WHAT THIS TASK INVOLVES: Send back all of the records, each one exactly as written.

GIVEN RECORDS:

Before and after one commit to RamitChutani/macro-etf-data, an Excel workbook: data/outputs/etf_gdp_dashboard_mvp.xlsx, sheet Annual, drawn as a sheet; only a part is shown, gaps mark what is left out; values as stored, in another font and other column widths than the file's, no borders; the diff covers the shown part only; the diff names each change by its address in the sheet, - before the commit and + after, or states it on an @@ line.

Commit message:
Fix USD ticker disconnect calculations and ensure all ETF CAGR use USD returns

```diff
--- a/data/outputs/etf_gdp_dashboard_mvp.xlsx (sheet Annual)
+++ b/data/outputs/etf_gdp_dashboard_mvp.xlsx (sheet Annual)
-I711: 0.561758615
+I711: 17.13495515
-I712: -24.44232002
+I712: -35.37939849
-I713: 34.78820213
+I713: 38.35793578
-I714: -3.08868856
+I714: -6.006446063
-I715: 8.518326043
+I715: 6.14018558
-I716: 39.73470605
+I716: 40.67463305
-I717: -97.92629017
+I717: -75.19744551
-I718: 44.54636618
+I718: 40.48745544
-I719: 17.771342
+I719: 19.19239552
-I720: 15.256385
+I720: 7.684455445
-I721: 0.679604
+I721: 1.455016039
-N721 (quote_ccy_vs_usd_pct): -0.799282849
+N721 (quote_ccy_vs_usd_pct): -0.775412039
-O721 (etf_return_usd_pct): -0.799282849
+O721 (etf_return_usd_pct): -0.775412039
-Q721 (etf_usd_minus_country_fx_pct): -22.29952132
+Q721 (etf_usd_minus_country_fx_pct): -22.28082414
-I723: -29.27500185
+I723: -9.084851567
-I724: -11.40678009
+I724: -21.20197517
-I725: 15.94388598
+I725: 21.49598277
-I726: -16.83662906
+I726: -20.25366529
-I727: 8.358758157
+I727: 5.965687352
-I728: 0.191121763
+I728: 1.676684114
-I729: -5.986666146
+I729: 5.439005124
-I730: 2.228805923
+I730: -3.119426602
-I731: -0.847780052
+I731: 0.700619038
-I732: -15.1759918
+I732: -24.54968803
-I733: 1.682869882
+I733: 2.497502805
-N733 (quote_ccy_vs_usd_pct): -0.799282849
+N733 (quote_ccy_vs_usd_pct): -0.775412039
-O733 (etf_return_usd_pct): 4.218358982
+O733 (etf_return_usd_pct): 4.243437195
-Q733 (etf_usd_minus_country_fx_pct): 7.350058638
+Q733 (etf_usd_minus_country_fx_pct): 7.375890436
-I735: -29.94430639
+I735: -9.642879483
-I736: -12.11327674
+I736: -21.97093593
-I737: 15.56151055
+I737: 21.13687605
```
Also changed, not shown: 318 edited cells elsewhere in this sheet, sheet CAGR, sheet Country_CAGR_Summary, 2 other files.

TASK ANSWER:
Before and after one commit to RamitChutani/macro-etf-data, an Excel workbook: data/outputs/etf_gdp_dashboard_mvp.xlsx, sheet Annual, drawn as a sheet; only a part is shown, gaps mark what is left out; values as stored, in another font and other column widths than the file's, no borders; the diff covers the shown part only; the diff names each change by its address in the sheet, - before the commit and + after, or states it on an @@ line.

Commit message:
Fix USD ticker disconnect calculations and ensure all ETF CAGR use USD returns

```diff
--- a/data/outputs/etf_gdp_dashboard_mvp.xlsx (sheet Annual)
+++ b/data/outputs/etf_gdp_dashboard_mvp.xlsx (sheet Annual)
-I711: 0.561758615
+I711: 17.13495515
-I712: -24.44232002
+I712: -35.37939849
-I713: 34.78820213
+I713: 38.35793578
-I714: -3.08868856
+I714: -6.006446063
-I715: 8.518326043
+I715: 6.14018558
-I716: 39.73470605
+I716: 40.67463305
-I717: -97.92629017
+I717: -75.19744551
-I718: 44.54636618
+I718: 40.48745544
-I719: 17.771342
+I719: 19.19239552
-I720: 15.256385
+I720: 7.684455445
-I721: 0.679604
+I721: 1.455016039
-N721 (quote_ccy_vs_usd_pct): -0.799282849
+N721 (quote_ccy_vs_usd_pct): -0.775412039
-O721 (etf_return_usd_pct): -0.799282849
+O721 (etf_return_usd_pct): -0.775412039
-Q721 (etf_usd_minus_country_fx_pct): -22.29952132
+Q721 (etf_usd_minus_country_fx_pct): -22.28082414
-I723: -29.27500185
+I723: -9.084851567
-I724: -11.40678009
+I724: -21.20197517
-I725: 15.94388598
+I725: 21.49598277
-I726: -16.83662906
+I726: -20.25366529
-I727: 8.358758157
+I727: 5.965687352
-I728: 0.191121763
+I728: 1.676684114
-I729: -5.986666146
+I729: 5.439005124
-I730: 2.228805923
+I730: -3.119426602
-I731: -0.847780052
+I731: 0.700619038
-I732: -15.1759918
+I732: -24.54968803
-I733: 1.682869882
+I733: 2.497502805
-N733 (quote_ccy_vs_usd_pct): -0.799282849
+N733 (quote_ccy_vs_usd_pct): -0.775412039
-O733 (etf_return_usd_pct): 4.218358982
+O733 (etf_return_usd_pct): 4.243437195
-Q733 (etf_usd_minus_country_fx_pct): 7.350058638
+Q733 (etf_usd_minus_country_fx_pct): 7.375890436
-I735: -29.94430639
+I735: -9.642879483
-I736: -12.11327674
+I736: -21.97093593
-I737: 15.56151055
+I737: 21.13687605
```
Also changed, not shown: 318 edited cells elsewhere in this sheet, sheet CAGR, sheet Country_CAGR_Summary, 2 other files.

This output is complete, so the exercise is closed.